Yesterday morning when Kathy sent us photos via Facebook Messenger, our mouths were agape. An elephant had torn down the fence between Kruger National Park and Marloth Park, entered the park, tore down a few small trees, and of course, as they do, let a few piles of dung.
The Big Five (leopard, lion, elephant, rhino, and Cape buffalo) typically do not live in Marloth Park, although leopards have been spotted regularly at night, and a lion or two from time to time. Warthogs are known to dig under the fence, leaving an opening allowing the cats to enter.
The concept of Marloth Park as a conservancy was to include most wildlife, not including the Big Five, for the safety of its residents. Since the fence separates MP from Kruger National Park, it’s to be expected that, on occasion, one or more dangerous animals may find a way to enter.
Generally, they don’t stay long, preferring to return to their familiar territory. Thus, when an elephant tore down the fence yesterday, it didn’t last for long. However, it was long enough to enable many residents walking along the wall for their morning walks to see evidence of the elephant’s visit.
In the year 2000, a flood caused the fence to fall, and for a few years after that, elephant herds were able to enter Marloth Park. During that period, elephants and humans were able to cohabitate without serious incidents. We can only imagine how exciting that time may have been. But now, we appreciate the remaining wildlife that shares their lives with us. It is indeed a treasure.
It is imperative to note that the rangers must be called if any of Big Five are seen in the park or other dangerous animals that may attack, if frightened or threatened, such as wild dogs, hyenas, and of course, venomous snakes. As tempting and “fun” as it may be to see these animals up close and personal, tourists here often have to react around wildlife, and severe injury or death may result. They can be reached at 0828025894.
As for our missing bag, yesterday between Tom and I, we spent an hour on the phone, leaving us frustrated. The bag is currently awaiting pickup at the Airlink office at the Nelspruit Airport. We shouldn’t have to go pick it up and spend half a day driving on the crazy N4. We didn’t lose the bag.

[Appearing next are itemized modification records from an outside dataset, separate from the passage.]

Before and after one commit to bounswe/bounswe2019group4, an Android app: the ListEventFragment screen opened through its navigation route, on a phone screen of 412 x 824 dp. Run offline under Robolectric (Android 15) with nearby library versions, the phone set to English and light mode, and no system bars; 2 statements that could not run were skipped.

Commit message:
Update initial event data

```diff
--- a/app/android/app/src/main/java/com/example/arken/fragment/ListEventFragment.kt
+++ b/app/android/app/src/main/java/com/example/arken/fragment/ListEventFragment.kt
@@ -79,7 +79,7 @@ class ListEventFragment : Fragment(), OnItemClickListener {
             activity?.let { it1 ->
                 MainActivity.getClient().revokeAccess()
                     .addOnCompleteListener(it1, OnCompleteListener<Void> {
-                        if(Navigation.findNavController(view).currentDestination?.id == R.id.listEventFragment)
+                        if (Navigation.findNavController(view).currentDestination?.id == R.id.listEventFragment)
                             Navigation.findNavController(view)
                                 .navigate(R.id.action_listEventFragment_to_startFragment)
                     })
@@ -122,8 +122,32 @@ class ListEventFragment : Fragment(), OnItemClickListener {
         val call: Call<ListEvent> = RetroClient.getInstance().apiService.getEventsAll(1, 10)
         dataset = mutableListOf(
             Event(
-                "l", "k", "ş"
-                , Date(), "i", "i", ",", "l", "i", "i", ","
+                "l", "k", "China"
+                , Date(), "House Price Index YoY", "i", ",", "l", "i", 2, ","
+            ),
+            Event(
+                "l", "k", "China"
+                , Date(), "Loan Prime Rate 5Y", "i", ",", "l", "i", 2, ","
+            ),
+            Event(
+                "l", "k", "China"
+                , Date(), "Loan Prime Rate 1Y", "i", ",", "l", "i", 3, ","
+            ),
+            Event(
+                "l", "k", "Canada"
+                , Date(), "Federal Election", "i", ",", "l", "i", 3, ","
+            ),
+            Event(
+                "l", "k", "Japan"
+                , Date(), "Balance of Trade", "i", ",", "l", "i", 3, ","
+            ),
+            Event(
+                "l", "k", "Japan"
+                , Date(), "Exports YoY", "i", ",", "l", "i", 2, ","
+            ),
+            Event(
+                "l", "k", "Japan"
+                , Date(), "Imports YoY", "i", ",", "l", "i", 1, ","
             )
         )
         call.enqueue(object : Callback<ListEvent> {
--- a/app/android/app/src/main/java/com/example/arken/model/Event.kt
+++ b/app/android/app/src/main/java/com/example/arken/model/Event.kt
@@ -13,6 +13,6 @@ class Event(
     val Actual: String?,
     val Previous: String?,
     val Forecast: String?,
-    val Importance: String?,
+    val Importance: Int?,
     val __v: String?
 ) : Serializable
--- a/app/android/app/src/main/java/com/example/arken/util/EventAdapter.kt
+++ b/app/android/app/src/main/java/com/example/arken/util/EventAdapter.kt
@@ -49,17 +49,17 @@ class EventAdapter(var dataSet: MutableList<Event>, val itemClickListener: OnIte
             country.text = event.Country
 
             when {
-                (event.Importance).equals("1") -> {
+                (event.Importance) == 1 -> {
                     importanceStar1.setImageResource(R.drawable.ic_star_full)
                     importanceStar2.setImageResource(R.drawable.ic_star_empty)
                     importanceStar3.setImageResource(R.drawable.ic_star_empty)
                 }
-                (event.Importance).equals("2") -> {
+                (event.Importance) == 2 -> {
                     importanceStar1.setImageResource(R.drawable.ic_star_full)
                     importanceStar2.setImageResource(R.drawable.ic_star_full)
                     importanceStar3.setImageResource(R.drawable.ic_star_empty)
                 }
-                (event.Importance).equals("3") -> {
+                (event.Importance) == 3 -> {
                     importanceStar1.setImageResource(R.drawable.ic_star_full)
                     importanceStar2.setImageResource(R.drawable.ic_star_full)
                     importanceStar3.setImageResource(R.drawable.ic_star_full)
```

When speaking to United Airlines, they claim it is now out of their hands, stating that Airlink should pay for a courier to deliver the bag. Airlink says United should pay for the bag. They’re responsible for the failure of the bag to arrive in Nelspruit. Neither will budge, and wouldn’t you know, we have to pay for the bag to be delivered, and maybe, just maybe, United will reimburse us when we submit a bill for the inconvenience.
At this point, they are offering to pay for any items we had to purchase to replace the items in the bag before the bag ultimately arrives in our hands. We didn’t go shopping for the missing items. We had many suitable alternatives here at the house as far as the disappeared toiletries were concerned.
As far as the clothes and shoes we’d purchased in the US. We couldn’t replace them here in South Africa when no such stores exist in this country, such as Cole Haan, Old Navy, the Gap, and so forth. We chose to shop in the US when we knew and preferred our favorite brands. We decided against taking advantage of this “refund policy” (only accepted with receipts) when it simply wouldn’t work for us.
We both were exhausted and suffering from no sleep for days. We weren’t about to drive to Joburg or Cape Town to shop for replacement clothes and shoes. We only had five days during which we could purchase replacements. We weren’t looking for a windfall of buying more “stuff.” We just wanted our bag back.
The result? We have to arrange and pay for a courier to pick up and deliver the bag to us. We found a woman who offers courier service to and from Marloth Park to Nelspruit. Tomorrow, Leonora will pick up our bag and deliver it for a meager cost of ZAE 150, US $10.27. United may consider reimbursing us this cost, with emphasis on “may.”
On top of that, United Airlines has agreed to give us some arbitrary credit for a future flight, but only for one of us. They won’t tell us how much this will be until after the bag is in our hands. Go figure. If we accept such a coupon/credit, it forces us to use them again, which we doubt we’d want to do after this bad experience. But, getting in and out of South Africa to and from the US leaves few options. So it goes.
Once we receive the bag tomorrow, we’ll submit a few measly receipts, and we’ll put this experience behind us. It still baffles us how three bags became lost on this round trip to the US. Hopefully, as of tomorrow, we’ll have all three in hand. In any case, we’re glad to be back, be safe, and amongst our wildlife and human friends in Marloth Park.
Enjoy your Sunday!
Photo from one year ago today, August 1, 2020:
|We posted this photo one year ago while in lockdown in Mumbai, India, on day #131. We walked a portion of this long pier in Chalong Beach in Thailand. For more photos, please click here.|